> [Assigned task]:
In the entries below, identify every line with the string "console" and copy it.

[Web document revisions]
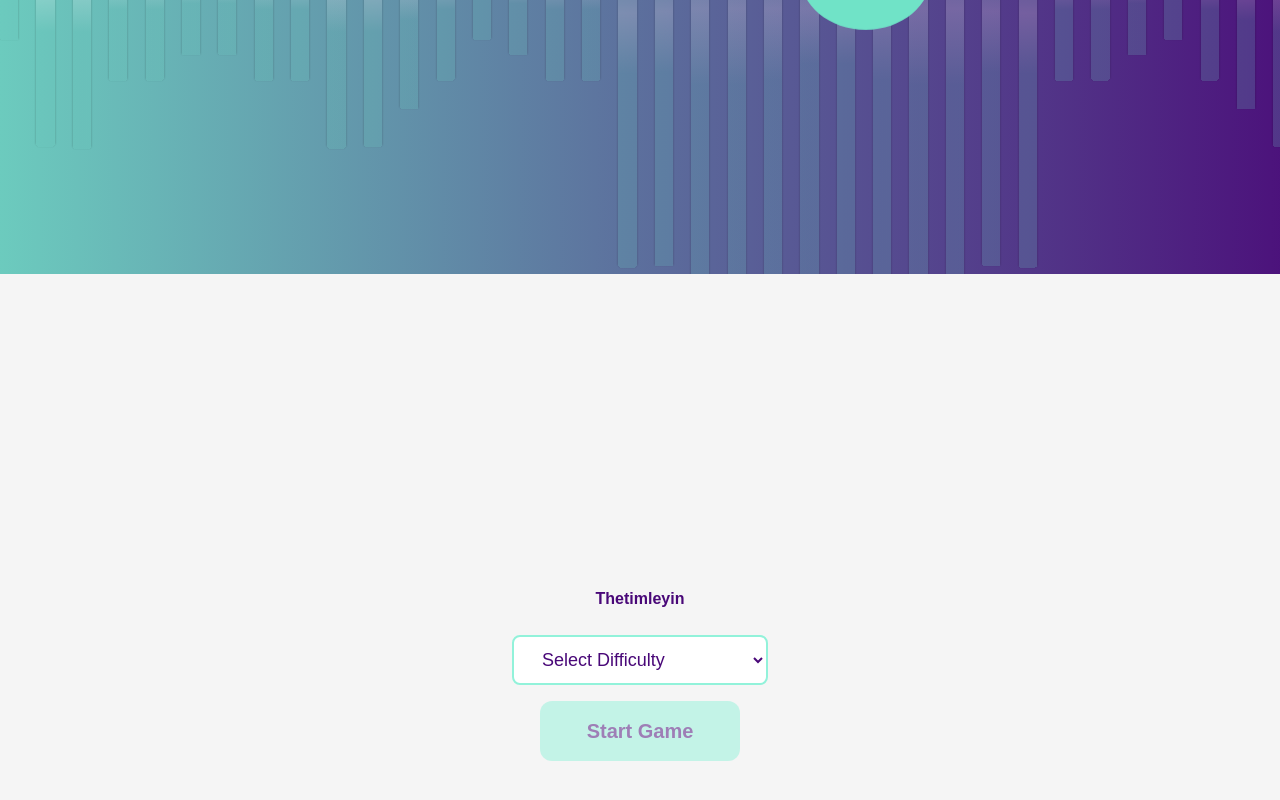
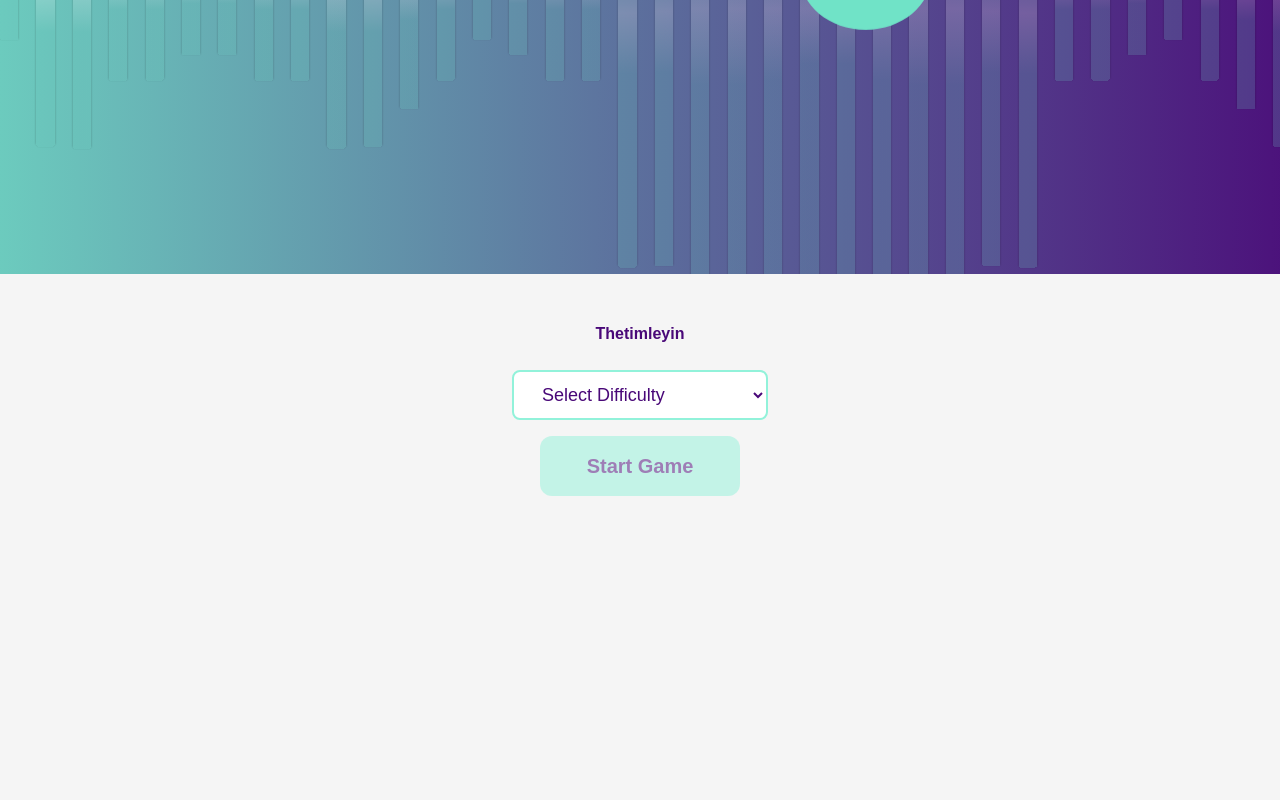
Before and after one commit to songifi/lyricsflip, a Next.js app in the folder frontend/: page / in a window 1280 px wide. Shown: the part 526-1326 px from the top of the page. Built offline with nearby package versions, Linux system fonts and the light colour scheme.

Commit message:
implementing figma #2

```diff
--- a/frontend/components/game/GameSection.jsx
+++ b/frontend/components/game/GameSection.jsx
@@ -12,7 +12,7 @@ const Game = () => {
     selectedDifficulty,
     timeLeft,
     points,
-    getCurrentQuestion, // Use the new method
+    getCurrentQuestion,
     initializeGame,
     setDifficulty,
     resetGame,
@@ -49,11 +49,7 @@ const Game = () => {
 
     try {
       const geniusService = GeniusService.getInstance();
-
-      // Fetch more snippets than needed to ensure variety
       const snippets = await geniusService.getRandomLyricSnippets("", 20);
-
-      // Filter by difficulty
       const filtered = snippets.filter(
         (s) => s.difficulty === selectedDifficulty
       );
@@ -63,15 +59,11 @@ const Game = () => {
       }
 
       const formatted = filtered.map((snippet) => {
-        // Create an option that combines song title and artist
         const correctOption = `${snippet.songTitle} - ${snippet.artist}`;
-
-        // For Beginner difficulty, prepare multiple-choice options
         const otherSongChoices = filtered
           .filter((s) => s.songTitle !== snippet.songTitle)
           .map((s) => `${s.songTitle} - ${s.artist}`);
 
-        // Randomly select up to 3 additional unique song choices
         const additionalOptions = [];
         while (additionalOptions.length < 3 && otherSongChoices.length > 0) {
           const randomIndex = Math.floor(
@@ -81,15 +73,12 @@ const Game = () => {
           additionalOptions.push(randomChoice);
         }
 
-        // Create options: correct answer + 3 random alternatives
         const options = [correctOption, ...additionalOptions];
-
-        // Shuffle the options
         const shuffledOptions = options.sort(() => 0.5 - Math.random());
 
         return {
           lyricsSnippet: snippet.lyricsSnippet,
-          correctAnswer: correctOption, // Now includes artist
+          correctAnswer: correctOption,
           difficulty: snippet.difficulty,
           options: selectedDifficulty === "Beginner" ? shuffledOptions : [],
         };
@@ -97,7 +86,6 @@ const Game = () => {
 
       console.log("Formatted Questions:", formatted);
       setQuestions(formatted);
-
       initializeGame();
     } catch (err) {
       console.error("Game initialization failed:", err);
@@ -106,12 +94,13 @@ const Game = () => {
       setIsLoading(false);
     }
   };
+
   return (
-    <div className="h-screen">
+    <div className="min-h-screen bg-[#F5F5F5]">
       {/* Start Screen */}
       {gameStatus === "idle" && (
-        <div className="h-full flex items-center justify-center bg-[#F5F5F5]">
-          <div className="flex flex-col items-center space-y-6">
+        <div className="h-full flex items-center justify-center ">
+          <div className="flex flex-col items-center space-y-6 mt-12">
             <h1 className="text-[4xl] font-bold text-[#490878]">Thetimleyin</h1>
 
             {error && (
@@ -146,9 +135,8 @@ const Game = () => {
 
       {/* Game Overlay - Fixed CSS classes */}
       {gameStatus !== "idle" && (
-        <div className="fixed inset-0 h-[95%]  z-50 my-auto rounded-[12px] flex flex-col">
-          {/* Game Header */}
-          {gameStatus === "playing" && (
+        <div className="fixed inset-0 z-50 h-[98%] my-auto rounded-[12px] flex flex-col">
+          {/* Game Header - Now shown for both playing and finished states */}
           <div className="bg-[#F5F5F5] mx-auto w-full max-w-4xl p-3 flex justify-between items-center rounded-t-[12px] shadow-md">
             <div className="flex flex-col items-center justify-center">
               <div className="bg-white border border-[#DBE1E7] p-2 rounded-[1000px] pr-[12px]">
@@ -164,17 +152,16 @@ const Game = () => {
             </div>
             <div className="p-3 flex items-center justify-center gap-2">
               <div className="text-[16px] text-center text-[#666666]">
-                  Time Left :
+                Time Left:
               </div>
               <div className="text-[16px] font-bold text-[#2EAE4E]">
                 {formatTime(timeLeft)}
               </div>
             </div>
           </div>
-          )}
 
-          {/* Game Content  */}
-          <div className="flex-1 bg-white mx-auto w-full max-w-4xl overflow-auto rounded-b-[12px] ">
+          {/* Game Content */}
+          <div className="flex-1 bg-white mx-auto w-full max-w-4xl overflow-auto rounded-b-[12px]">
             {(() => {
               if (gameStatus === "finished") {
                 return <GameCompletion />;
```
Lines whose indentation alone changed are shown as unchanged.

> [Answer to this problem]:
       console.log("Formatted Questions:", formatted);
       console.error("Game initialization failed:", err);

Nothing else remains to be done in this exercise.